#### Problem requirements:
All of the data goes into your copy exactly as written. Images do not.

○ ○ ○ ○ ○ ○ ○

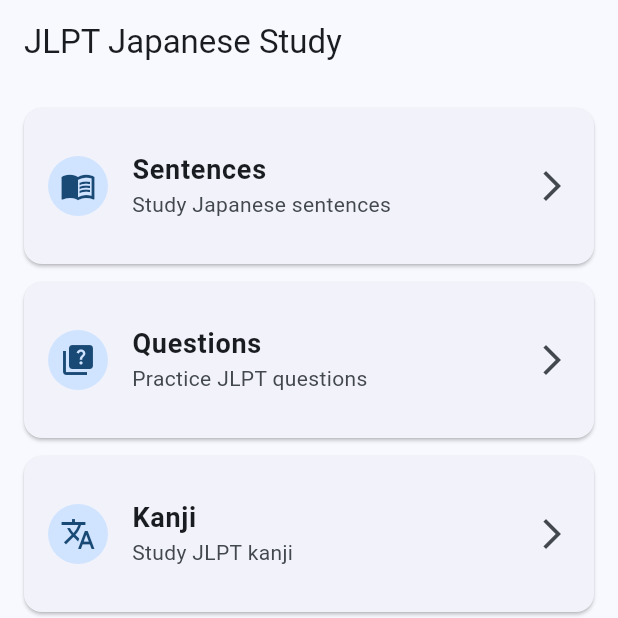
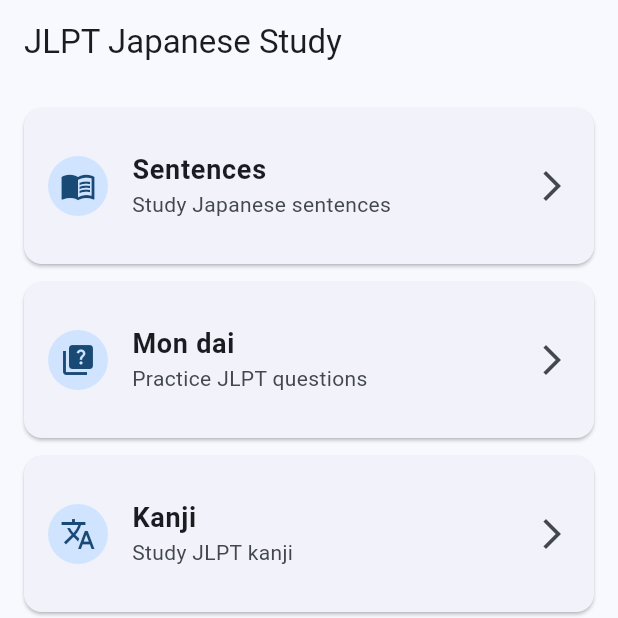
Before and after one commit to kaungkinhtet11/jlpt_hybrid_app, a Flutter app: the screen it shows after launch, on a phone screen of 412 x 824 dp, the top half of it. Run offline on Flutter 3.47's test engine with Material 3 defaults, Android fonts, the phone set to English and light mode, and no system bars; our stand-ins replace sqflite, supabase_flutter; missing offline and left inert: flutter_ruby_text; accounts and stored records are empty.

Commit message:
updated Question to mon dai

```diff
--- a/lib/main.dart
+++ b/lib/main.dart
@@ -95,7 +95,7 @@
             },
           ),
           _MenuCard(
-            title: 'Questions',
+            title: 'Mon dai',
             subtitle: 'Practice JLPT questions',
             icon: Icons.quiz,
             onTap: () {
```
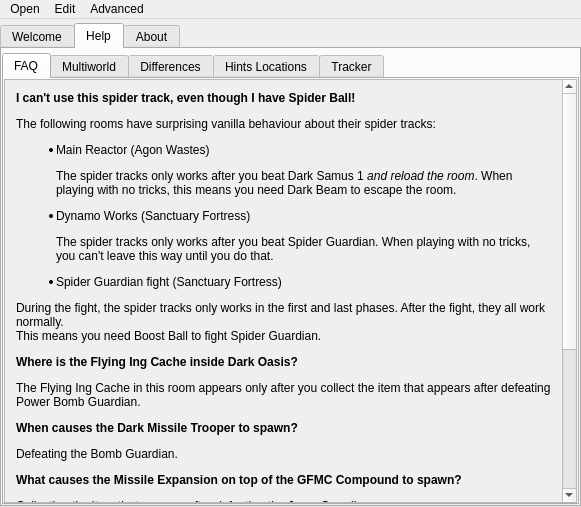
Qt form randovania/gui/ui_files/main_window.ui (randovania/randovania) before a commit.
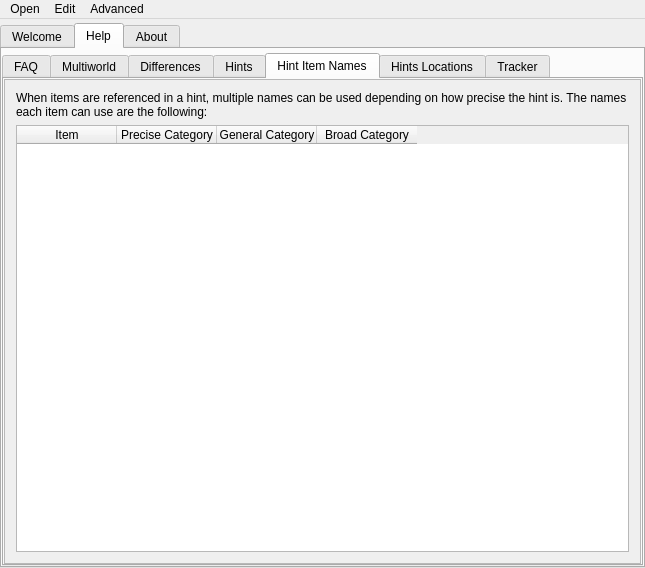
The same form after that commit. The open tabs and pages were chosen to show the change. Icons and pictures are not drawn.

Commit message:
Improve help tab.
* Mention Nintendont in the FAQ for multiworld. Fixes #1181.
* Add table of all item names for hints. Part of #1184.

Patch:
```diff
--- a/randovania/gui/ui_files/main_window.ui
+++ b/randovania/gui/ui_files/main_window.ui
@@ -6,8 +6,8 @@
    <rect>
     <x>0</x>
     <y>0</y>
-    <width>581</width>
-    <height>507</height>
+    <width>645</width>
+    <height>568</height>
    </rect>
   </property>
   <property name="maximumSize">
@@ -673,8 +673,8 @@
                 <rect>
                  <x>0</x>
                  <y>0</y>
-                 <width>557</width>
-                 <height>648</height>
+                 <width>621</width>
+                 <height>634</height>
                 </rect>
                </property>
                <layout class="QGridLayout" name="gridLayout_7">
@@ -799,6 +799,104 @@
             </item>
            </layout>
           </widget>
+          <widget class="QWidget" name="tab_hints">
+           <attribute name="title">
+            <string>Hints</string>
+           </attribute>
+           <layout class="QVBoxLayout" name="verticalLayout_2">
+            <item>
+             <widget class="QLabel" name="label">
+              <property name="text">
+               <string>TODO</string>
+              </property>
+              <property name="alignment">
+               <set>Qt::AlignLeading|Qt::AlignLeft|Qt::AlignTop</set>
+              </property>
+             </widget>
+            </item>
+           </layout>
+          </widget>
+          <widget class="QWidget" name="tab_hint_item_names">
+           <attribute name="title">
+            <string>Hint Item Names</string>
+           </attribute>
+           <layout class="QVBoxLayout" name="hint_item_names_layout">
+            <property name="spacing">
+             <number>0</number>
+            </property>
+            <property name="leftMargin">
+             <number>0</number>
+            </property>
+            <property name="topMargin">
+             <number>0</number>
+            </property>
+            <property name="rightMargin">
+             <number>0</number>
+            </property>
+            <property name="bottomMargin">
+             <number>0</number>
+            </property>
+            <item>
+             <widget class="QScrollArea" name="hint_item_names_scroll_area">
+              <property name="widgetResizable">
+               <bool>true</bool>
+              </property>
+              <property name="alignment">
+               <set>Qt::AlignLeading|Qt::AlignLeft|Qt::AlignTop</set>
+              </property>
+              <widget class="QWidget" name="hint_item_names_scroll_contents">
+               <property name="geometry">
+                <rect>
+                 <x>0</x>
+                 <y>0</y>
+                 <width>635</width>
+                 <height>483</height>
+                </rect>
+               </property>
+               <layout class="QVBoxLayout" name="hint_item_names_scroll_layout">
+                <item>
+                 <widget class="QLabel" name="hint_item_names_label">
+                  <property name="text">
+                   <string>&lt;html&gt;&lt;head/&gt;&lt;body&gt;&lt;p&gt;When items are referenced in a hint, multiple names can be used depending on how precise the hint is. The names each item can use are the following:&lt;/p&gt;&lt;/body&gt;&lt;/html&gt;</string>
+                  </property>
+                  <property name="alignment">
+                   <set>Qt::AlignLeading|Qt::AlignLeft|Qt::AlignTop</set>
+                  </property>
+                  <property name="wordWrap">
+                   <bool>true</bool>
+                  </property>
+                 </widget>
+                </item>
+                <item>
+                 <widget class="QTableWidget" name="hint_item_names_tree_widget">
+                  <column>
+                   <property name="text">
+                    <string>Item</string>
+                   </property>
+                  </column>
+                  <column>
+                   <property name="text">
+                    <string>Precise Category</string>
+                   </property>
+                  </column>
+                  <column>
+                   <property name="text">
+                    <string>General Category</string>
+                   </property>
+                  </column>
+                  <column>
+                   <property name="text">
+                    <string>Broad Category</string>
+                   </property>
+                  </column>
+                 </widget>
+                </item>
+               </layout>
+              </widget>
+             </widget>
+            </item>
+           </layout>
+          </widget>
           <widget class="QWidget" name="hint_tab">
            <attribute name="title">
             <string>Hints Locations</string>
@@ -969,7 +1067,7 @@
     <rect>
      <x>0</x>
      <y>0</y>
-     <width>581</width>
+     <width>645</width>
      <height>21</height>
     </rect>
    </property>
```
Left out of the diff: 18 changed lines with no effect on the pictures. The commit also changes 3 other files.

○ ○ ○ ○ ○ ○ ○

#### Exercise solution:
Before and after one commit to kaungkinhtet11/jlpt_hybrid_app, a Flutter app: the screen it shows after launch, on a phone screen of 412 x 824 dp, the top half of it. Run offline on Flutter 3.47's test engine with Material 3 defaults, Android fonts, the phone set to English and light mode, and no system bars; our stand-ins replace sqflite, supabase_flutter; missing offline and left inert: flutter_ruby_text; accounts and stored records are empty.

Commit message:
updated Question to mon dai

```diff
--- a/lib/main.dart
+++ b/lib/main.dart
@@ -95,7 +95,7 @@
             },
           ),
           _MenuCard(
-            title: 'Questions',
+            title: 'Mon dai',
             subtitle: 'Practice JLPT questions',
             icon: Icons.quiz,
             onTap: () {
```
Qt form randovania/gui/ui_files/main_window.ui (randovania/randovania) before a commit.
The same form after that commit. The open tabs and pages were chosen to show the change. Icons and pictures are not drawn.

Commit message:
Improve help tab.
* Mention Nintendont in the FAQ for multiworld. Fixes #1181.
* Add table of all item names for hints. Part of #1184.

Patch:
```diff
--- a/randovania/gui/ui_files/main_window.ui
+++ b/randovania/gui/ui_files/main_window.ui
@@ -6,8 +6,8 @@
    <rect>
     <x>0</x>
     <y>0</y>
-    <width>581</width>
-    <height>507</height>
+    <width>645</width>
+    <height>568</height>
    </rect>
   </property>
   <property name="maximumSize">
@@ -673,8 +673,8 @@
                 <rect>
                  <x>0</x>
                  <y>0</y>
-                 <width>557</width>
-                 <height>648</height>
+                 <width>621</width>
+                 <height>634</height>
                 </rect>
                </property>
                <layout class="QGridLayout" name="gridLayout_7">
@@ -799,6 +799,104 @@
             </item>
            </layout>
           </widget>
+          <widget class="QWidget" name="tab_hints">
+           <attribute name="title">
+            <string>Hints</string>
+           </attribute>
+           <layout class="QVBoxLayout" name="verticalLayout_2">
+            <item>
+             <widget class="QLabel" name="label">
+              <property name="text">
+               <string>TODO</string>
+              </property>
+              <property name="alignment">
+               <set>Qt::AlignLeading|Qt::AlignLeft|Qt::AlignTop</set>
+              </property>
+             </widget>
+            </item>
+           </layout>
+          </widget>
+          <widget class="QWidget" name="tab_hint_item_names">
+           <attribute name="title">
+            <string>Hint Item Names</string>
+           </attribute>
+           <layout class="QVBoxLayout" name="hint_item_names_layout">
+            <property name="spacing">
+             <number>0</number>
+            </property>
+            <property name="leftMargin">
+             <number>0</number>
+            </property>
+            <property name="topMargin">
+             <number>0</number>
+            </property>
+            <property name="rightMargin">
+             <number>0</number>
+            </property>
+            <property name="bottomMargin">
+             <number>0</number>
+            </property>
+            <item>
+             <widget class="QScrollArea" name="hint_item_names_scroll_area">
+              <property name="widgetResizable">
+               <bool>true</bool>
+              </property>
+              <property name="alignment">
+               <set>Qt::AlignLeading|Qt::AlignLeft|Qt::AlignTop</set>
+              </property>
+              <widget class="QWidget" name="hint_item_names_scroll_contents">
+               <property name="geometry">
+                <rect>
+                 <x>0</x>
+                 <y>0</y>
+                 <width>635</width>
+                 <height>483</height>
+                </rect>
+               </property>
+               <layout class="QVBoxLayout" name="hint_item_names_scroll_layout">
+                <item>
+                 <widget class="QLabel" name="hint_item_names_label">
+                  <property name="text">
+                   <string>&lt;html&gt;&lt;head/&gt;&lt;body&gt;&lt;p&gt;When items are referenced in a hint, multiple names can be used depending on how precise the hint is. The names each item can use are the following:&lt;/p&gt;&lt;/body&gt;&lt;/html&gt;</string>
+                  </property>
+                  <property name="alignment">
+                   <set>Qt::AlignLeading|Qt::AlignLeft|Qt::AlignTop</set>
+                  </property>
+                  <property name="wordWrap">
+                   <bool>true</bool>
+                  </property>
+                 </widget>
+                </item>
+                <item>
+                 <widget class="QTableWidget" name="hint_item_names_tree_widget">
+                  <column>
+                   <property name="text">
+                    <string>Item</string>
+                   </property>
+                  </column>
+                  <column>
+                   <property name="text">
+                    <string>Precise Category</string>
+                   </property>
+                  </column>
+                  <column>
+                   <property name="text">
+                    <string>General Category</string>
+                   </property>
+                  </column>
+                  <column>
+                   <property name="text">
+                    <string>Broad Category</string>
+                   </property>
+                  </column>
+                 </widget>
+                </item>
+               </layout>
+              </widget>
+             </widget>
+            </item>
+           </layout>
+          </widget>
           <widget class="QWidget" name="hint_tab">
            <attribute name="title">
             <string>Hints Locations</string>
@@ -969,7 +1067,7 @@
     <rect>
      <x>0</x>
      <y>0</y>
-     <width>581</width>
+     <width>645</width>
      <height>21</height>
     </rect>
    </property>
```
Left out of the diff: 18 changed lines with no effect on the pictures. The commit also changes 3 other files.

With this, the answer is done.